So sometimes the Glow burns bright and strong and immediate, and there’s no mistaking the direction God is leading us. Other times, we know just what we want (no matter how God might be prompting us), and so we manufacture a feeling of rightness in order to sanction our disobedience.

And this is where the Glow emerges from the interior of the individual and mixes with the light of the community, thereby creating something of a safeguard against our own confused desires. About this time last year, another job prospect came along. I had been at St. Stephen’s nearly four years, and while I still felt the Glow ministering there, I also knew that God was inviting me to seek new challenges.

I arrived at St. Mark’s in the middle of a Friday afternoon to meet with the search committee. The first person I encountered was Angie Robinson. Now, there are people out there who just seem to glow all the time. Angie is one of them. Angie’s natural shining stirred the Glow in me. We couldn’t use the Undercroft because of the D.A.R. tea the next day, so I helped Angie move the tables to another room, and in so doing, made a lifelong friend. The Glow grew as I met more people and as the possibility of joining you here at St. Mark’s became more and more real. But the Glow would not have ignited in me if it had not also ignited in you. The Glow was mirrored between us, this sense of the rightness of God calling us together.

As the Apostle Paul asserts, God is at work in us, enabling us to will at to work for God’s good pleasure. We participate in God’s work when we recognize God’s movement in our lives and we resonate with it. I call this the Glow. I wonder what you call it? This week, I invite you to think and pray about how you describe resonating with the God who is at work in you. What words or images do you attach to this resonance? What is your version of the Glow? How do you separate a true feeling of spiritual rightness from a manufactured one? What role do other people play in your discernment of God’s call in your life?
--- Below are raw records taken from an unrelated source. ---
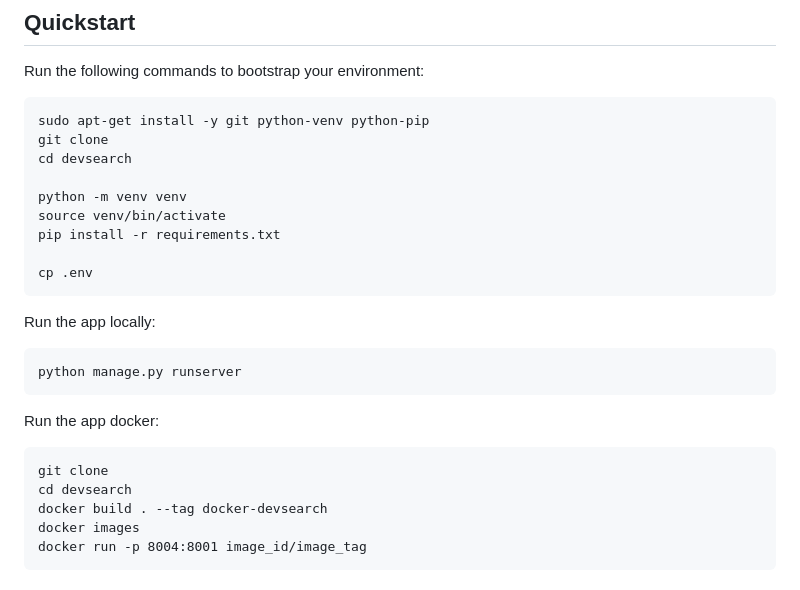
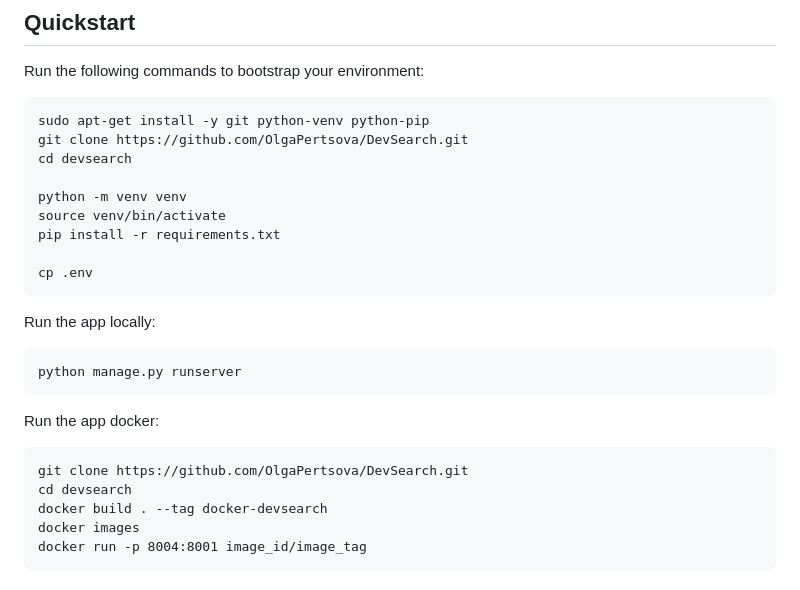
Before and after one commit to OlgaPertsova/DevSearch, a Markdown page: README.md, the part around the change. GitHub-like rendering.

```diff
--- a/README.md
+++ b/README.md
@@ -35,7 +35,7 @@
 Run the following commands to bootstrap your environment:
 
     sudo apt-get install -y git python-venv python-pip
-    git clone
+    git clone https://github.com/OlgaPertsova/DevSearch.git
     cd devsearch
 
     python -m venv venv
@@ -50,7 +50,7 @@ Run the app locally:
 
 Run the app docker:
 
-    git clone
+    git clone https://github.com/OlgaPertsova/DevSearch.git
     cd devsearch
     docker build . --tag docker-devsearch
     docker images
```
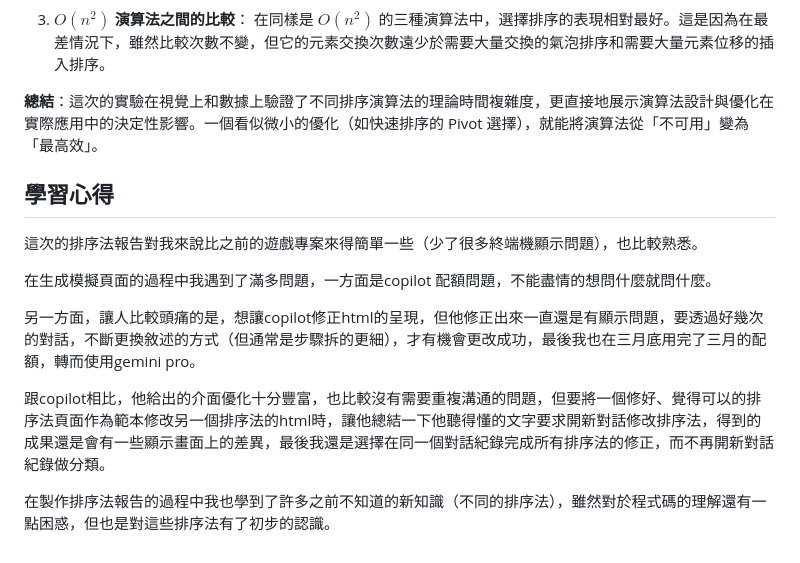
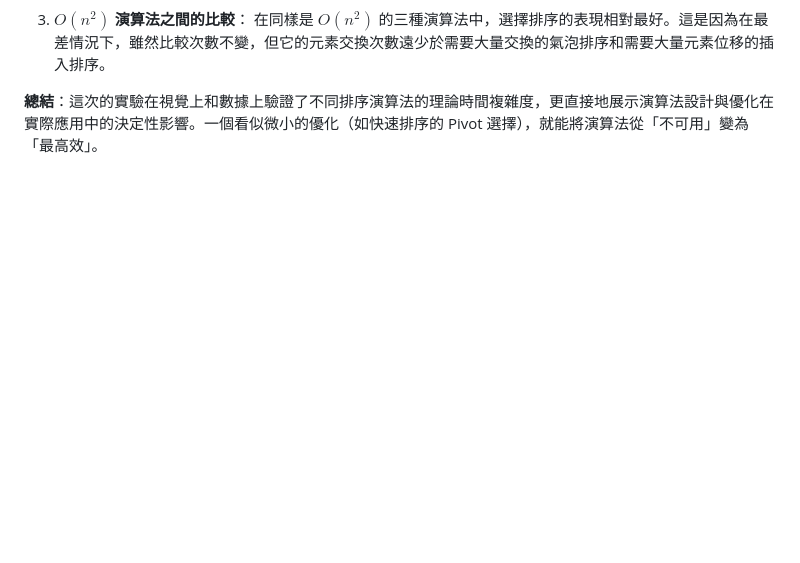
Before and after one commit to chiiily/sort_report, a Markdown page: README.md, the part around the change. Rendered like a GitHub page; blank space fills up the shorter version.

Commit message:
Remove learning experience section from README
Removed the learning experience section from the README, which included personal reflections on using sorting algorithms and tools like Copilot and Gemini Pro.

```diff
--- a/README.md
+++ b/README.md
@@ -129,17 +129,3 @@
     在同樣是 $O(n^2)$ 的三種演算法中，選擇排序的表現相對最好。這是因為在最差情況下，雖然比較次數不變，但它的元素交換次數遠少於需要大量交換的氣泡排序和需要大量元素位移的插入排序。
 
 **總結**：這次的實驗在視覺上和數據上驗證了不同排序演算法的理論時間複雜度，更直接地展示演算法設計與優化在實際應用中的決定性影響。一個看似微小的優化（如快速排序的 Pivot 選擇），就能將演算法從「不可用」變為「最高效」。
-
-
-
-## 學習心得
-
-這次的排序法報告對我來說比之前的遊戲專案來得簡單一些（少了很多終端機顯示問題），也比較熟悉。
-
-在生成模擬頁面的過程中我遇到了滿多問題，一方面是copilot 配額問題，不能盡情的想問什麼就問什麼。
-
-另一方面，讓人比較頭痛的是，想讓copilot修正html的呈現，但他修正出來一直還是有顯示問題，要透過好幾次的對話，不斷更換敘述的方式（但通常是步驟拆的更細），才有機會更改成功，最後我也在三月底用完了三月的配額，轉而使用gemini pro。
-
-跟copilot相比，他給出的介面優化十分豐富，也比較沒有需要重複溝通的問題，但要將一個修好、覺得可以的排序法頁面作為範本修改另一個排序法的html時，讓他總結一下他聽得懂的文字要求開新對話修改排序法，得到的成果還是會有一些顯示畫面上的差異，最後我還是選擇在同一個對話紀錄完成所有排序法的修正，而不再開新對話紀錄做分類。
-
-在製作排序法報告的過程中我也學到了許多之前不知道的新知識（不同的排序法），雖然對於程式碼的理解還有一點困惑，但也是對這些排序法有了初步的認識。
```
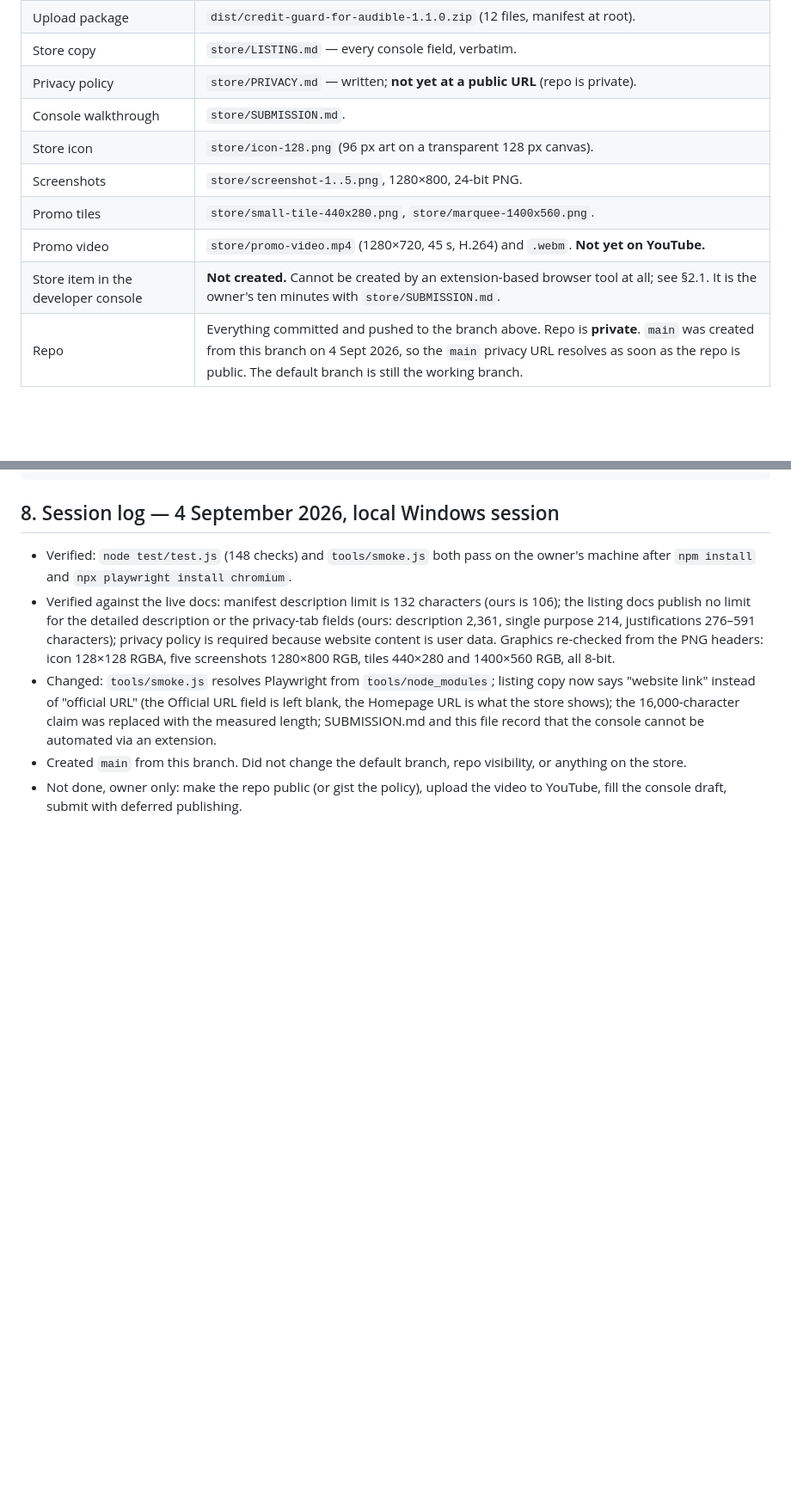
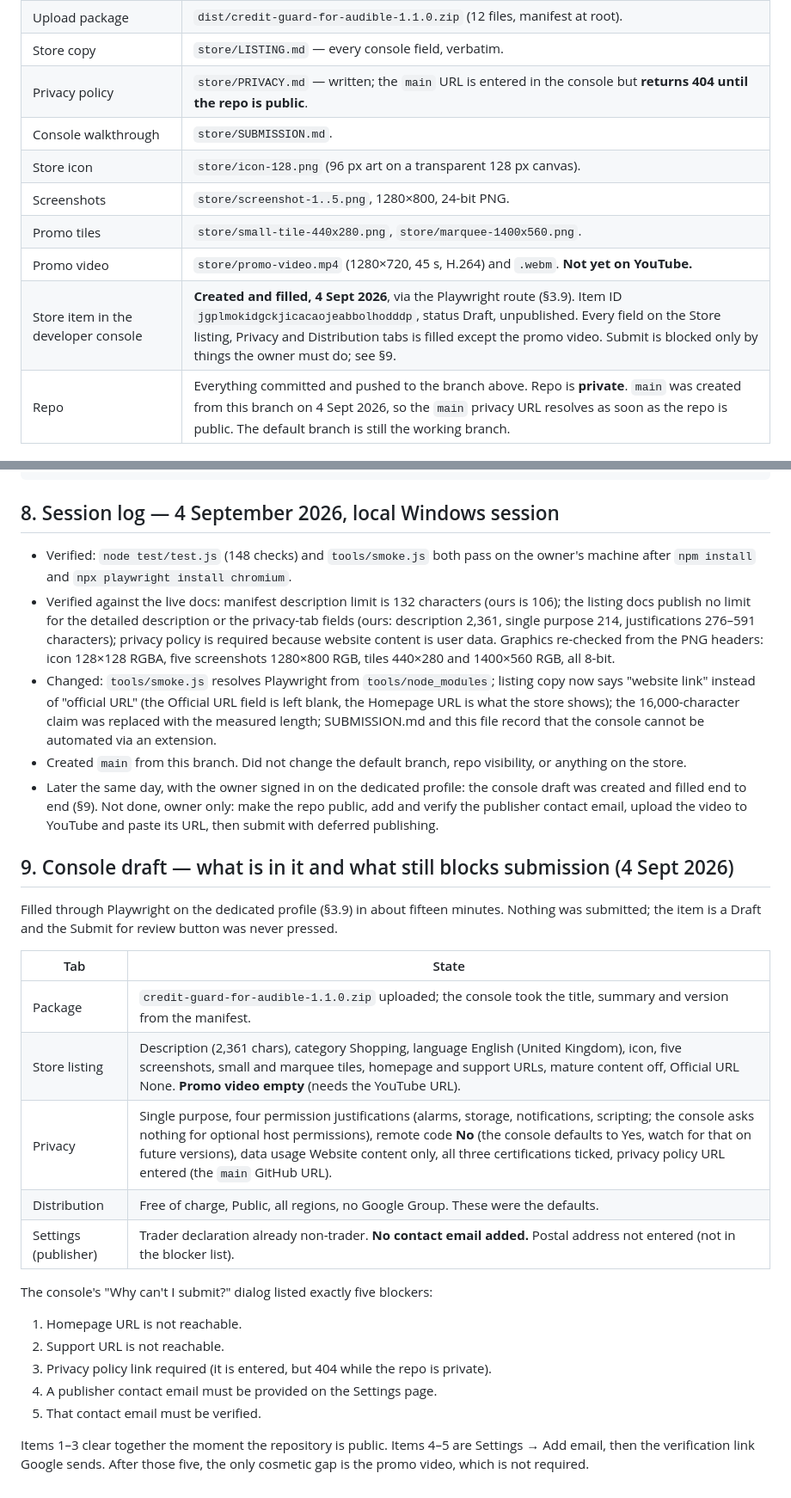
Before and after one commit to Barbog/audible-credit-guard, a Markdown page: audible-credit-guard/HANDOFF.md, 2 parts joined by grey strips. Shown at 86% size. GitHub-like rendering; blank space fills up the shorter version.

```diff
--- a/audible-credit-guard/HANDOFF.md
+++ b/audible-credit-guard/HANDOFF.md
@@ -24,13 +24,13 @@ expect it to go live when they press the release button.
 | Headless smoke test (`tools/smoke.js`) | Passes (web container, and locally on Windows on 4 Sept 2026): install opens setup, no site access at install, probe refuses without a grant, popup renders every state, messaging works. |
 | Upload package | `dist/credit-guard-for-audible-1.1.0.zip` (12 files, manifest at root). |
 | Store copy | `store/LISTING.md` — every console field, verbatim. |
-| Privacy policy | `store/PRIVACY.md` — written; **not yet at a public URL** (repo is private). |
+| Privacy policy | `store/PRIVACY.md` — written; the `main` URL is entered in the console but **returns 404 until the repo is public**. |
 | Console walkthrough | `store/SUBMISSION.md`. |
 | Store icon | `store/icon-128.png` (96 px art on a transparent 128 px canvas). |
 | Screenshots | `store/screenshot-1..5.png`, 1280×800, 24-bit PNG. |
 | Promo tiles | `store/small-tile-440x280.png`, `store/marquee-1400x560.png`. |
 | Promo video | `store/promo-video.mp4` (1280×720, 45 s, H.264) and `.webm`. **Not yet on YouTube.** |
-| Store item in the developer console | **Not created.** Cannot be created by an extension-based browser tool at all; see §2.1. It is the owner's ten minutes with `store/SUBMISSION.md`. |
+| Store item in the developer console | **Created and filled, 4 Sept 2026**, via the Playwright route (§3.9). Item ID `jgplmokidgckjicacaojeabbolhodddp`, status Draft, unpublished. Every field on the Store listing, Privacy and Distribution tabs is filled except the promo video. Submit is blocked only by things the owner must do; see §9. |
 | Repo | Everything committed and pushed to the branch above. Repo is **private**. `main` was created from this branch on 4 Sept 2026, so the `main` privacy URL resolves as soon as the repo is public. The default branch is still the working branch. |
 
 ## 2. What could not be done, and why
@@ -292,5 +293,33 @@ Do, in order:
   and this file record that the console cannot be automated via an extension.
 - Created `main` from this branch. Did not change the default branch, repo
   visibility, or anything on the store.
-- Not done, owner only: make the repo public (or gist the policy), upload the
-  video to YouTube, fill the console draft, submit with deferred publishing.
+- Later the same day, with the owner signed in on the dedicated profile: the
+  console draft was created and filled end to end (§9). Not done, owner only:
+  make the repo public, add and verify the publisher contact email, upload the
+  video to YouTube and paste its URL, then submit with deferred publishing.
+
+## 9. Console draft — what is in it and what still blocks submission (4 Sept 2026)
+
+Filled through Playwright on the dedicated profile (§3.9) in about fifteen
+minutes. Nothing was submitted; the item is a Draft and the Submit for review
+button was never pressed.
+
+| Tab | State |
+|---|---|
+| Package | `credit-guard-for-audible-1.1.0.zip` uploaded; the console took the title, summary and version from the manifest. |
+| Store listing | Description (2,361 chars), category Shopping, language English (United Kingdom), icon, five screenshots, small and marquee tiles, homepage and support URLs, mature content off, Official URL None. **Promo video empty** (needs the YouTube URL). |
+| Privacy | Single purpose, four permission justifications (alarms, storage, notifications, scripting; the console asks nothing for optional host permissions), remote code **No** (the console defaults to Yes, watch for that on future versions), data usage Website content only, all three certifications ticked, privacy policy URL entered (the `main` GitHub URL). |
+| Distribution | Free of charge, Public, all regions, no Google Group. These were the defaults. |
+| Settings (publisher) | Trader declaration already non-trader. **No contact email added.** Postal address not entered (not in the blocker list). |
+
+The console's "Why can't I submit?" dialog listed exactly five blockers:
+
+1. Homepage URL is not reachable.
+2. Support URL is not reachable.
+3. Privacy policy link required (it is entered, but 404 while the repo is private).
+4. A publisher contact email must be provided on the Settings page.
+5. That contact email must be verified.
+
+Items 1–3 clear together the moment the repository is public. Items 4–5 are
+Settings → Add email, then the verification link Google sends. After those
+five, the only cosmetic gap is the promo video, which is not required.
```
Also changed, not shown: other parts of audible-credit-guard/HANDOFF.md (+2 -1 lines), audible-credit-guard/store/LISTING.md (+12 -7 lines), audible-credit-guard/store/SUBMISSION.md (+14 -6 lines).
God calls each of us to will and to work for God’s good pleasure. This is the true purpose of life. And God is at work in each of us, breathing on the embers of the Glow so that it is ready to flare up when our deep gladness meets the world’s deep hunger.* So look within and see how God is working in you. Look around and see where God yearns for you to serve. And then…Glow.

* A paraphrase of Frederick Buechner’s famous line about vocation from his fabulous Wishful Thinking.

In My Name

(Sermon for Sunday, September 4, 2011 || Proper 18A || Matthew 18:15-20 )

Near the end of the film Shakespeare in Love, the crowds who have just witnessed the first performance of Romeo and Juliet sit stunned into silence. Then one person begins clapping and soon the playhouse is shaking to thunderous applause. But in the midst of the cast’s curtain call, a group of soldiers storms into the theatre led by Mr. Tilney, the Queen’s Master of the Revels. “I arrest you in the name of Queen Elizabeth,” shouts Tilney.

When asked why he is attempting to arrest everyone present, he says that they all “stand in contempt of the authority vested” in him by Her Majesty because they just participated in a display of public lewdness – because (and here he points to Gwyneth Paltrow who is playing Lady Viola who, in turn, is playing Juliet) “that woman is a woman!” Then he employs the Queen’s authority a third time: “I’ll see you all in the clink in the name of Her Majesty Queen Elizabeth.”

“Mr. Tilney,” thunders a voice from the audience. Then the Queen reveals herself and says, “Have a care with my name or you will wear it out.” And stepping regally to the stage (as only Dame Judi Dench can), she takes charge of the situation.

Now the monarch happened to be at the play, but neither Mr. Tilney nor anyone else knew that. Mr. Tilney was doing what was expected of him as the person in charge of public performances in the Queen’s realm. The Queen, of course, could not possibly attend to all matters of governance alone, and so she appointed all sorts of people to handle affairs in her name. These people, like Mr. Tilney, used the Queen’s name to generate the authority they needed to do their jobs, which in the big picture always meant looking after the Queen’s affairs. Apparently, in Mr. Tilney’s case, he has traded on her name one too many times.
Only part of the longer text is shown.